**** DATASET ****
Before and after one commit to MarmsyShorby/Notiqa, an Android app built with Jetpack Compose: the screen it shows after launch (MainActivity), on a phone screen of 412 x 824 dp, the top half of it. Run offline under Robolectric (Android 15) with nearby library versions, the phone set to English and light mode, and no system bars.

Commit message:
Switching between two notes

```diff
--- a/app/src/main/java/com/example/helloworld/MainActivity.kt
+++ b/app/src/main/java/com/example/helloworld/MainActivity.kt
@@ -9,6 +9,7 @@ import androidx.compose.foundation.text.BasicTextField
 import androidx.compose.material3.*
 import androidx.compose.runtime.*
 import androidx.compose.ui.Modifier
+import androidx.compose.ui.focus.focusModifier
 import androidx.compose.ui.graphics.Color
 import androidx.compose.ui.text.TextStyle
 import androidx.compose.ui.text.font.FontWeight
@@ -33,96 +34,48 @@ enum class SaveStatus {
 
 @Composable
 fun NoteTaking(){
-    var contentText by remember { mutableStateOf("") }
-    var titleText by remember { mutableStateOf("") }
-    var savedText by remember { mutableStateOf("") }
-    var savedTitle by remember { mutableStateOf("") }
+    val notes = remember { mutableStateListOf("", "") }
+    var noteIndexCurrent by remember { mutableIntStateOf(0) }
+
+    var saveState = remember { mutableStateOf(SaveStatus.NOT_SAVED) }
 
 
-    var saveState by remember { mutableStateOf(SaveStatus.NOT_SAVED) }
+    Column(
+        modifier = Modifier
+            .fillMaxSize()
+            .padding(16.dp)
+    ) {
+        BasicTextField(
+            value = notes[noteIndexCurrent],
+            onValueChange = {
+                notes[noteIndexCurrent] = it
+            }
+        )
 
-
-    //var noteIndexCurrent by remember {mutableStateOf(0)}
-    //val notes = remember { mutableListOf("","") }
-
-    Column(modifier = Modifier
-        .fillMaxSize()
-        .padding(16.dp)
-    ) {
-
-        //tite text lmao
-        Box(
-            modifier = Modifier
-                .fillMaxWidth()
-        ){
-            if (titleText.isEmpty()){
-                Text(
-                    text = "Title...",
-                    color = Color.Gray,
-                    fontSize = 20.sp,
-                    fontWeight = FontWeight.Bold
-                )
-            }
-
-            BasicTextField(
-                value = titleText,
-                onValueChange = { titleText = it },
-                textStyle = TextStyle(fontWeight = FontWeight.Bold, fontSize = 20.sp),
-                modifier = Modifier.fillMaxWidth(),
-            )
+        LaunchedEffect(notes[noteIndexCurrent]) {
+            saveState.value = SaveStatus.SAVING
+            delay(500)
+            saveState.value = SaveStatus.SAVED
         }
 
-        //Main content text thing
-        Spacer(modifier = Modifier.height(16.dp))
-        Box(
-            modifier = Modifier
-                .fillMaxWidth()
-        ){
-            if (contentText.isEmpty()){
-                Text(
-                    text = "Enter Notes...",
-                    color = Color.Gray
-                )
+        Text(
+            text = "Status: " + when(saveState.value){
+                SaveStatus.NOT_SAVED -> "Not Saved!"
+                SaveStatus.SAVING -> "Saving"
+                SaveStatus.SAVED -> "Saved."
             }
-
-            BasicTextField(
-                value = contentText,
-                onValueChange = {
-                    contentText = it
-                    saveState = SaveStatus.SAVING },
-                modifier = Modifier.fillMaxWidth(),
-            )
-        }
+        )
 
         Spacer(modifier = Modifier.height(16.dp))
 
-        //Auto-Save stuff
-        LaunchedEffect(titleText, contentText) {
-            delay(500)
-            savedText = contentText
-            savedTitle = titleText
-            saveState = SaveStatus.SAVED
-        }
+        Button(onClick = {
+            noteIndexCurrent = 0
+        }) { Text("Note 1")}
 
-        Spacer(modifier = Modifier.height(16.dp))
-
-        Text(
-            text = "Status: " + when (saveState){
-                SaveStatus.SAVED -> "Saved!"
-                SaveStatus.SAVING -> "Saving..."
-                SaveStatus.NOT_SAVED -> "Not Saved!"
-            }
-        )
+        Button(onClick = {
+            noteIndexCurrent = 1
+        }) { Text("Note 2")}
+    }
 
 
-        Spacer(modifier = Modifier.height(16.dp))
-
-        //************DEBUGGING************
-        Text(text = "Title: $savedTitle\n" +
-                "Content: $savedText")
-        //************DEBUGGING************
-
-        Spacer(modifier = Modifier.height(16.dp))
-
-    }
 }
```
****
YOUR GOAL: Each line above must be retyped exactly.

REPLY:
Before and after one commit to MarmsyShorby/Notiqa, an Android app built with Jetpack Compose: the screen it shows after launch (MainActivity), on a phone screen of 412 x 824 dp, the top half of it. Run offline under Robolectric (Android 15) with nearby library versions, the phone set to English and light mode, and no system bars.

Commit message:
Switching between two notes

```diff
--- a/app/src/main/java/com/example/helloworld/MainActivity.kt
+++ b/app/src/main/java/com/example/helloworld/MainActivity.kt
@@ -9,6 +9,7 @@ import androidx.compose.foundation.text.BasicTextField
 import androidx.compose.material3.*
 import androidx.compose.runtime.*
 import androidx.compose.ui.Modifier
+import androidx.compose.ui.focus.focusModifier
 import androidx.compose.ui.graphics.Color
 import androidx.compose.ui.text.TextStyle
 import androidx.compose.ui.text.font.FontWeight
@@ -33,96 +34,48 @@ enum class SaveStatus {
 
 @Composable
 fun NoteTaking(){
-    var contentText by remember { mutableStateOf("") }
-    var titleText by remember { mutableStateOf("") }
-    var savedText by remember { mutableStateOf("") }
-    var savedTitle by remember { mutableStateOf("") }
+    val notes = remember { mutableStateListOf("", "") }
+    var noteIndexCurrent by remember { mutableIntStateOf(0) }
+
+    var saveState = remember { mutableStateOf(SaveStatus.NOT_SAVED) }
 
 
-    var saveState by remember { mutableStateOf(SaveStatus.NOT_SAVED) }
+    Column(
+        modifier = Modifier
+            .fillMaxSize()
+            .padding(16.dp)
+    ) {
+        BasicTextField(
+            value = notes[noteIndexCurrent],
+            onValueChange = {
+                notes[noteIndexCurrent] = it
+            }
+        )
 
-
-    //var noteIndexCurrent by remember {mutableStateOf(0)}
-    //val notes = remember { mutableListOf("","") }
-
-    Column(modifier = Modifier
-        .fillMaxSize()
-        .padding(16.dp)
-    ) {
-
-        //tite text lmao
-        Box(
-            modifier = Modifier
-                .fillMaxWidth()
-        ){
-            if (titleText.isEmpty()){
-                Text(
-                    text = "Title...",
-                    color = Color.Gray,
-                    fontSize = 20.sp,
-                    fontWeight = FontWeight.Bold
-                )
-            }
-
-            BasicTextField(
-                value = titleText,
-                onValueChange = { titleText = it },
-                textStyle = TextStyle(fontWeight = FontWeight.Bold, fontSize = 20.sp),
-                modifier = Modifier.fillMaxWidth(),
-            )
+        LaunchedEffect(notes[noteIndexCurrent]) {
+            saveState.value = SaveStatus.SAVING
+            delay(500)
+            saveState.value = SaveStatus.SAVED
         }
 
-        //Main content text thing
-        Spacer(modifier = Modifier.height(16.dp))
-        Box(
-            modifier = Modifier
-                .fillMaxWidth()
-        ){
-            if (contentText.isEmpty()){
-                Text(
-                    text = "Enter Notes...",
-                    color = Color.Gray
-                )
+        Text(
+            text = "Status: " + when(saveState.value){
+                SaveStatus.NOT_SAVED -> "Not Saved!"
+                SaveStatus.SAVING -> "Saving"
+                SaveStatus.SAVED -> "Saved."
             }
-
-            BasicTextField(
-                value = contentText,
-                onValueChange = {
-                    contentText = it
-                    saveState = SaveStatus.SAVING },
-                modifier = Modifier.fillMaxWidth(),
-            )
-        }
+        )
 
         Spacer(modifier = Modifier.height(16.dp))
 
-        //Auto-Save stuff
-        LaunchedEffect(titleText, contentText) {
-            delay(500)
-            savedText = contentText
-            savedTitle = titleText
-            saveState = SaveStatus.SAVED
-        }
+        Button(onClick = {
+            noteIndexCurrent = 0
+        }) { Text("Note 1")}
 
-        Spacer(modifier = Modifier.height(16.dp))
-
-        Text(
-            text = "Status: " + when (saveState){
-                SaveStatus.SAVED -> "Saved!"
-                SaveStatus.SAVING -> "Saving..."
-                SaveStatus.NOT_SAVED -> "Not Saved!"
-            }
-        )
+        Button(onClick = {
+            noteIndexCurrent = 1
+        }) { Text("Note 2")}
+    }
 
 
-        Spacer(modifier = Modifier.height(16.dp))
-
-        //************DEBUGGING************
-        Text(text = "Title: $savedTitle\n" +
-                "Content: $savedText")
-        //************DEBUGGING************
-
-        Spacer(modifier = Modifier.height(16.dp))
-
-    }
 }
```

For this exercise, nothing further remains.